Gujarat refusal to observe Maulana Azad's birthday as Education Day 'discriminatory'

By Our Representative
The Gujarat government decision not to celebrate the National Education Day on !monday has gone controversial.
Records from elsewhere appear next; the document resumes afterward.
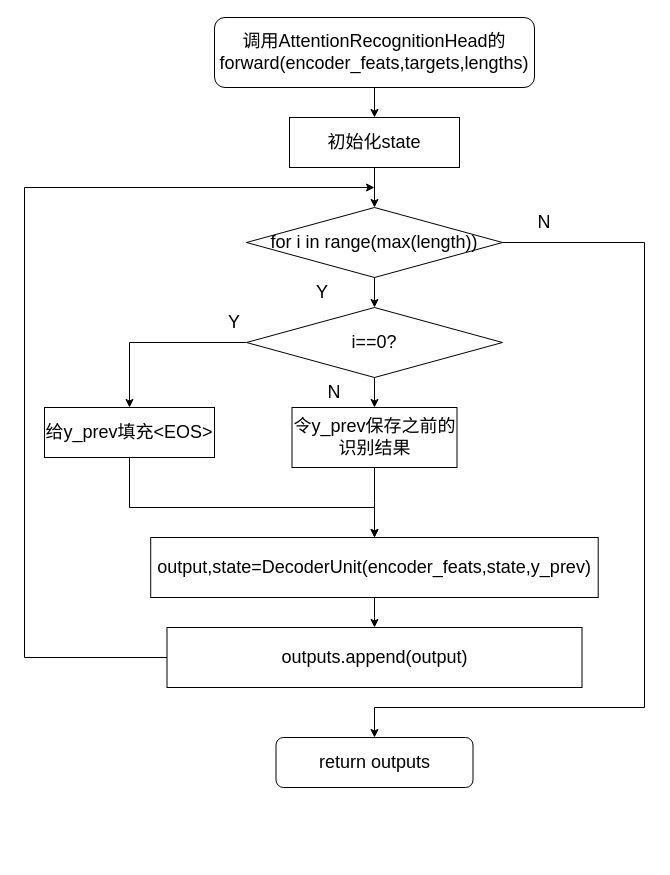
Before: thesis_att_net1.drawio in Dong-J93/_pictures, a draw.io diagram. Source tidied: cells renumbered, new cells numbered last; positions are measured from the earlier drawing's top-left corner, leaving out a move shared by most shapes. Both pictures are drawn from the tidied source at 100%, with x=0, y=0 at pixel (24, 17).
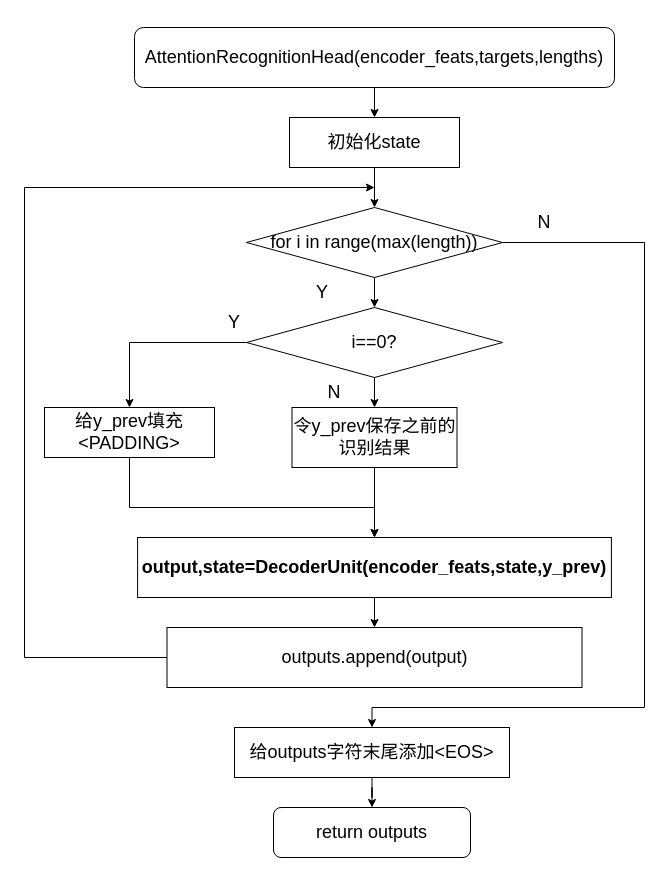
The same diagram, later.

The change refers to these unchanged cells:
```xml
<mxCell id="7" value="&lt;font style=&quot;font-size: 18px;&quot;&gt;for i in range(max(length))&lt;/font&gt;" style="rhombus;whiteSpace=wrap;html=1;" parent="1" vertex="1">
  <mxGeometry x="222" y="190" width="256" height="70" as="geometry" />
</mxCell>
```

Diff of the diagram source:
```diff
@@
-    <mxCell id="4" value="&lt;font style=&quot;font-size: 18px;&quot;&gt;调用AttentionRecognitionHead的forward(encoder_feats,targets,lengths)&lt;/font&gt;" style="rounded=1;whiteSpace=wrap;html=1;" parent="1" vertex="1">
-      <mxGeometry x="190" width="320" height="70" as="geometry" />
+    <mxCell id="4" value="&lt;font style=&quot;font-size: 18px;&quot;&gt;AttentionRecognitionHead(encoder_feats,targets,lengths)&lt;/font&gt;" style="rounded=1;whiteSpace=wrap;html=1;" parent="1" vertex="1">
+      <mxGeometry x="110" y="10" width="480" height="60" as="geometry" />
     </mxCell>
@@
-    <mxCell id="6" style="edgeStyle=orthogonalEdgeStyle;rounded=0;jettySize=auto;html=1;exitX=1;exitY=0.5;exitDx=0;exitDy=0;entryX=0.5;entryY=0;entryDx=0;entryDy=0;" parent="1" edge="1" source="7" target="23">
+    <mxCell id="6" style="edgeStyle=orthogonalEdgeStyle;rounded=0;jettySize=auto;html=1;exitX=1;exitY=0.5;exitDx=0;exitDy=0;entryX=0.5;entryY=0;entryDx=0;entryDy=0;" parent="1" edge="1" source="7" target="26">
       <mxGeometry relative="1" as="geometry">
         <Array as="points">
           <mxPoint x="620" y="225" />
           <mxPoint x="620" y="690" />
-          <mxPoint x="350" y="690" />
+          <mxPoint x="348" y="690" />
         </Array>
       </mxGeometry>
     </mxCell>
@@
-    <mxCell id="14" value="&lt;font style=&quot;font-size: 18px;&quot;&gt;给y_prev填充&amp;lt;EOS&amp;gt;&lt;/font&gt;" style="whiteSpace=wrap;html=1;" parent="1" vertex="1">
+    <mxCell id="14" value="&lt;font style=&quot;font-size: 18px;&quot;&gt;给y_prev填充&amp;lt;PADDING&amp;gt;&lt;/font&gt;" style="whiteSpace=wrap;html=1;" parent="1" vertex="1">
       <mxGeometry x="20" y="390" width="170" height="50" as="geometry" />
     </mxCell>
@@
-    <mxCell id="20" value="&lt;font style=&quot;font-size: 18px;&quot;&gt;output,state=DecoderUnit(encoder_feats,state,y_prev)&lt;/font&gt;" style="whiteSpace=wrap;html=1;" parent="1" vertex="1">
-      <mxGeometry x="126.2" y="520" width="447.5" height="60" as="geometry" />
+    <mxCell id="20" value="&lt;font style=&quot;font-size: 18px;&quot;&gt;&lt;b&gt;output,state=DecoderUnit(encoder_feats,state,y_prev)&lt;/b&gt;&lt;/font&gt;" style="whiteSpace=wrap;html=1;" parent="1" vertex="1">
+      <mxGeometry x="113.1" y="520" width="473.8" height="60" as="geometry" />
     </mxCell>
@@
     <mxCell id="23" value="&lt;font style=&quot;font-size: 18px;&quot;&gt;return outputs&lt;/font&gt;" style="rounded=1;whiteSpace=wrap;html=1;" parent="1" vertex="1">
-      <mxGeometry x="251.5" y="720" width="197" height="50" as="geometry" />
+      <mxGeometry x="249" y="790" width="197" height="50" as="geometry" />
     </mxCell>
@@
+    <mxCell id="25" style="edgeStyle=orthogonalEdgeStyle;rounded=0;jettySize=auto;html=1;" parent="1" edge="1" source="26" target="23">
+      <mxGeometry relative="1" as="geometry" />
+    </mxCell>
+    <mxCell id="26" value="&lt;font style=&quot;font-size: 18px;&quot;&gt;给outputs字符末尾添加&amp;lt;EOS&amp;gt;&lt;/font&gt;" style="whiteSpace=wrap;html=1;" parent="1" vertex="1">
+      <mxGeometry x="210" y="710" width="275" height="50" as="geometry" />
+    </mxCell>
```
Civil society organizations have particularly wondered whether the state government is shying away from the occasion, especially against the backdrop of "deteriorating" level of education in Gujarat.

VHP doesn't represent all Hindus, Sunni Waqf Board all Muslims: NAPM on SC ruling

Counterview Desk
India's top civil rights network, National Alliance of People’s Movements (NAPM), even as describing the Supreme Court's Ayodhya judgement unjust, has said, it is an "assault on the secular fabric of the Constitution". In a statement signed by top social workers and activists, NAPM said, "The judgement conveys an impression to Muslims that, despite being equal citizens of the country, their rights are not equal before the law."

Violent 'Ajodhya' campaign in 1840s after British captured Kabul, destroyed Jama Masjid

Counterview Desk  Irfan Ahmad, professor at the Max Planck Institute for the Study of Religious and Ethnic Diversity, Göttingen, Germany, and author of “Islamism and Democracy in India” (Princeton University Press, 2009), short-listed for the 2011 International Convention of Asian Scholars Book Prize for the best study in Social Sciences, in his "initial thoughts" on the Supreme Court judgment on the Babri-Jam Janmaboomi dispute has said, while order was “lawful”, it was also “awful.”